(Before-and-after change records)
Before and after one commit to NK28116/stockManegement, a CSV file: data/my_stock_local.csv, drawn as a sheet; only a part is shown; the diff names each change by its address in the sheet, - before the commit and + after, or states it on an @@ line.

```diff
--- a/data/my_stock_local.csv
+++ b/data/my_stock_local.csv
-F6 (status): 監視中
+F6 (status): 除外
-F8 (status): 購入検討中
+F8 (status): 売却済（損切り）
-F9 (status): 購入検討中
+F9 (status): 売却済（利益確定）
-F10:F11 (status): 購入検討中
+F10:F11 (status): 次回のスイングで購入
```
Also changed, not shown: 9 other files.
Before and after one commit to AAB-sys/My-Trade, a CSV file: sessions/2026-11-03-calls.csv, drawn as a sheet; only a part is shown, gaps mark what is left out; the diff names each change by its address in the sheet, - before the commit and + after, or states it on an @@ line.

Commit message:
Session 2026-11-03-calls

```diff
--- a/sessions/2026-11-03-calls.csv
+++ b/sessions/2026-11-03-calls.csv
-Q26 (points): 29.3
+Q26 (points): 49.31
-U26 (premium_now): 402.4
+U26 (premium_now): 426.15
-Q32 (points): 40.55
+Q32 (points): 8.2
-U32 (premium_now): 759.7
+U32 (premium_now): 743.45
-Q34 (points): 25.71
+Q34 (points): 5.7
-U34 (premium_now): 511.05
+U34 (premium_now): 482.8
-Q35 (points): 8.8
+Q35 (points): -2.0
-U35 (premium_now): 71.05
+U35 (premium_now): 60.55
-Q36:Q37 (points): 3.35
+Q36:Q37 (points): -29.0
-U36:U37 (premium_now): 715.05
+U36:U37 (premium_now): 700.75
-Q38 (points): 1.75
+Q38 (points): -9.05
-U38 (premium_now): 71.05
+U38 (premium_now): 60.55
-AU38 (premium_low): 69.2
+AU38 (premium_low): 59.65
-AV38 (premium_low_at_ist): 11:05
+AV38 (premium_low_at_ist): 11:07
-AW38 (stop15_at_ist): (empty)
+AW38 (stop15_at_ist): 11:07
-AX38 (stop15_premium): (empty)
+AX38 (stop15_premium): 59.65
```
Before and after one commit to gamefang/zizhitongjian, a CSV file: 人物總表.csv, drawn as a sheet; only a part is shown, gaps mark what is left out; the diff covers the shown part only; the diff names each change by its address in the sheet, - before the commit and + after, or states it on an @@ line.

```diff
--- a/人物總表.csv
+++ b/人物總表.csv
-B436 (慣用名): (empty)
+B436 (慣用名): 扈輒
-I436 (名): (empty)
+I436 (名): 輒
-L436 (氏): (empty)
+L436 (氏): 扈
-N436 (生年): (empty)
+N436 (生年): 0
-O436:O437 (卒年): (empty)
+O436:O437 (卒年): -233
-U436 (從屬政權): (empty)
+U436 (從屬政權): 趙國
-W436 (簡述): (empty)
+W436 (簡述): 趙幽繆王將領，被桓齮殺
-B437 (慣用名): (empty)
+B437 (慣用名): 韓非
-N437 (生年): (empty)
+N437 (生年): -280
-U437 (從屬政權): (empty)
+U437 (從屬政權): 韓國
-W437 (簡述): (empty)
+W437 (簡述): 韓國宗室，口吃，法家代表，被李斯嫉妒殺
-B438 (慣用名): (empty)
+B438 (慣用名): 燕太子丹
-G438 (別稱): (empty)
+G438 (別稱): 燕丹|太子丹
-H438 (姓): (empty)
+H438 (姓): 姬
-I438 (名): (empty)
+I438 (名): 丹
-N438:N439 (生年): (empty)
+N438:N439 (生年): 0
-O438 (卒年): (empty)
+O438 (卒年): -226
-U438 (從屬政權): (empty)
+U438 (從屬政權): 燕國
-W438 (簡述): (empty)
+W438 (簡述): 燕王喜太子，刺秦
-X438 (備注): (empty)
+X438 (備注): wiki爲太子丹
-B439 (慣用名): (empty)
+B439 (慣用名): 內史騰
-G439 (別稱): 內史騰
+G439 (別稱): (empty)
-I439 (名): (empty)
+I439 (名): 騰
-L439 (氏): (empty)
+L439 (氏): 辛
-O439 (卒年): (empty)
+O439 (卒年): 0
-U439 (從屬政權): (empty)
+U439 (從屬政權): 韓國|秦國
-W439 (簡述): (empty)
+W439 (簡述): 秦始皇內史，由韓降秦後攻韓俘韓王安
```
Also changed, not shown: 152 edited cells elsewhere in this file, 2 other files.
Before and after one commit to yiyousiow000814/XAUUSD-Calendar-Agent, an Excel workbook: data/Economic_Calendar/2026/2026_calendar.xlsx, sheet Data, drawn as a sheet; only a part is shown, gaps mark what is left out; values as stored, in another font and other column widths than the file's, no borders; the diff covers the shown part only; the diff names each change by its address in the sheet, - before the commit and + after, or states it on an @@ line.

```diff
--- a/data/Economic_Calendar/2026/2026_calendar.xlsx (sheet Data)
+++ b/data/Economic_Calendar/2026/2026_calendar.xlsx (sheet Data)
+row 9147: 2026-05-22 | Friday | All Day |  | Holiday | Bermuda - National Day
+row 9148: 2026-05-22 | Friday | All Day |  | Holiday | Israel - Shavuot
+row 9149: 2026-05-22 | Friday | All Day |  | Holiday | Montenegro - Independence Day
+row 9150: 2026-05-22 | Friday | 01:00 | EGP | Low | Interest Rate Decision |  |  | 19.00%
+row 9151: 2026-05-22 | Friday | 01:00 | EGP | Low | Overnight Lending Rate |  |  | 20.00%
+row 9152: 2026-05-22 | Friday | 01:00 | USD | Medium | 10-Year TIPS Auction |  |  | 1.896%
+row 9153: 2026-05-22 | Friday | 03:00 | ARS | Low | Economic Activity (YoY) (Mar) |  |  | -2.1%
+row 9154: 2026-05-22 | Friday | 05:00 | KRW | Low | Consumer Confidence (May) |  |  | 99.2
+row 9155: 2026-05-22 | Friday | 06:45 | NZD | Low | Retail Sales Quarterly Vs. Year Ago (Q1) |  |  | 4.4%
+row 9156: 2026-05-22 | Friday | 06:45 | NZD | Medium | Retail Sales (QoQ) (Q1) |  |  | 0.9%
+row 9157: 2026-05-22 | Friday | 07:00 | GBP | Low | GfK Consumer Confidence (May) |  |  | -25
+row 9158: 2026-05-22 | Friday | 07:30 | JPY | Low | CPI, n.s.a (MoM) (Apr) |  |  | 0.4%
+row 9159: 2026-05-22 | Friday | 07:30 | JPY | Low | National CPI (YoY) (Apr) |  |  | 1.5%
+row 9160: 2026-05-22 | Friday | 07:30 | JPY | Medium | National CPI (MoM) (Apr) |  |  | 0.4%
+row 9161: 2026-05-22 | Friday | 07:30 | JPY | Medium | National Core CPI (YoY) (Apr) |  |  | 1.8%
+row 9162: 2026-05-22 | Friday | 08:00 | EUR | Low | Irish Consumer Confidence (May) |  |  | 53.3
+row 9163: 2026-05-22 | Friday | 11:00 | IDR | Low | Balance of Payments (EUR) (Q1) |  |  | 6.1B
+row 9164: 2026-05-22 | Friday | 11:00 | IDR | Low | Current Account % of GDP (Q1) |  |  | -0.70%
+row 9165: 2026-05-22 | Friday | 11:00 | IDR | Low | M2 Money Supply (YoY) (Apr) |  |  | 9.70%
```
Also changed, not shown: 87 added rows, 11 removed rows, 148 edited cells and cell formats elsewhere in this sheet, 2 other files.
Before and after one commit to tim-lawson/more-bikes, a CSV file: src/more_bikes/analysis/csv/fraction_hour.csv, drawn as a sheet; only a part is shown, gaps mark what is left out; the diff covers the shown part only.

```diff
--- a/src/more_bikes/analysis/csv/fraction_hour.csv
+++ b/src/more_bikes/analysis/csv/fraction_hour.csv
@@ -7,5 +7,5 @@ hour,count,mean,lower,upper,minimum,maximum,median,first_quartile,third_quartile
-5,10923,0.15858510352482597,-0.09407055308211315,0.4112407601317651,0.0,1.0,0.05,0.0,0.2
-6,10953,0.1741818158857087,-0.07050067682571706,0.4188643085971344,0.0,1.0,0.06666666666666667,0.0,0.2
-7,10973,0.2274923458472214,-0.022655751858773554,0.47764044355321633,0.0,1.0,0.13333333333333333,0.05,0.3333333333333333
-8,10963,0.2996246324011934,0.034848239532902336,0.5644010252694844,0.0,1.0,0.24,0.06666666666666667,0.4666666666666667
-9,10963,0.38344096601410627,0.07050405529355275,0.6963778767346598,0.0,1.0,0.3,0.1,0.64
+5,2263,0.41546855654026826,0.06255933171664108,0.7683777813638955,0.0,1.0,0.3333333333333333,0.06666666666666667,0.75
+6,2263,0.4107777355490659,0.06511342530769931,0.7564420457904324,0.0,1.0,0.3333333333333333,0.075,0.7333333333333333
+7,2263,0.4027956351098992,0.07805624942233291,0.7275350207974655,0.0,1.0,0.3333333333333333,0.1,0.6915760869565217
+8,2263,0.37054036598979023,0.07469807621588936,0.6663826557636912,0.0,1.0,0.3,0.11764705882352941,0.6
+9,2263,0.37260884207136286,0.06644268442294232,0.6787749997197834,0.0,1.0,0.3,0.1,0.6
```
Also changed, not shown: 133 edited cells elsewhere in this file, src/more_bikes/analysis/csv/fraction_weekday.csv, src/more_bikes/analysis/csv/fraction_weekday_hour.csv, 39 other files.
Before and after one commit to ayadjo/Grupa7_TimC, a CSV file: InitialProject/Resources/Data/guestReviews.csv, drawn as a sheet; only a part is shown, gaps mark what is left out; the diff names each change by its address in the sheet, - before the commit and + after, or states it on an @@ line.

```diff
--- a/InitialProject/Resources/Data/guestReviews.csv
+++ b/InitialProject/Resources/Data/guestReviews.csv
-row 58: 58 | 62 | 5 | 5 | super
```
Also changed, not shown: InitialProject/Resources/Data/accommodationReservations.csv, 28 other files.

▸ EXERCISE GOAL:
The answer must consist of every line from the data that holds the string "Rate".

▸ SOLVED PROBLEM:
+row 9150: 2026-05-22 | Friday | 01:00 | EGP | Low | Interest Rate Decision |  |  | 19.00%
+row 9151: 2026-05-22 | Friday | 01:00 | EGP | Low | Overnight Lending Rate |  |  | 20.00%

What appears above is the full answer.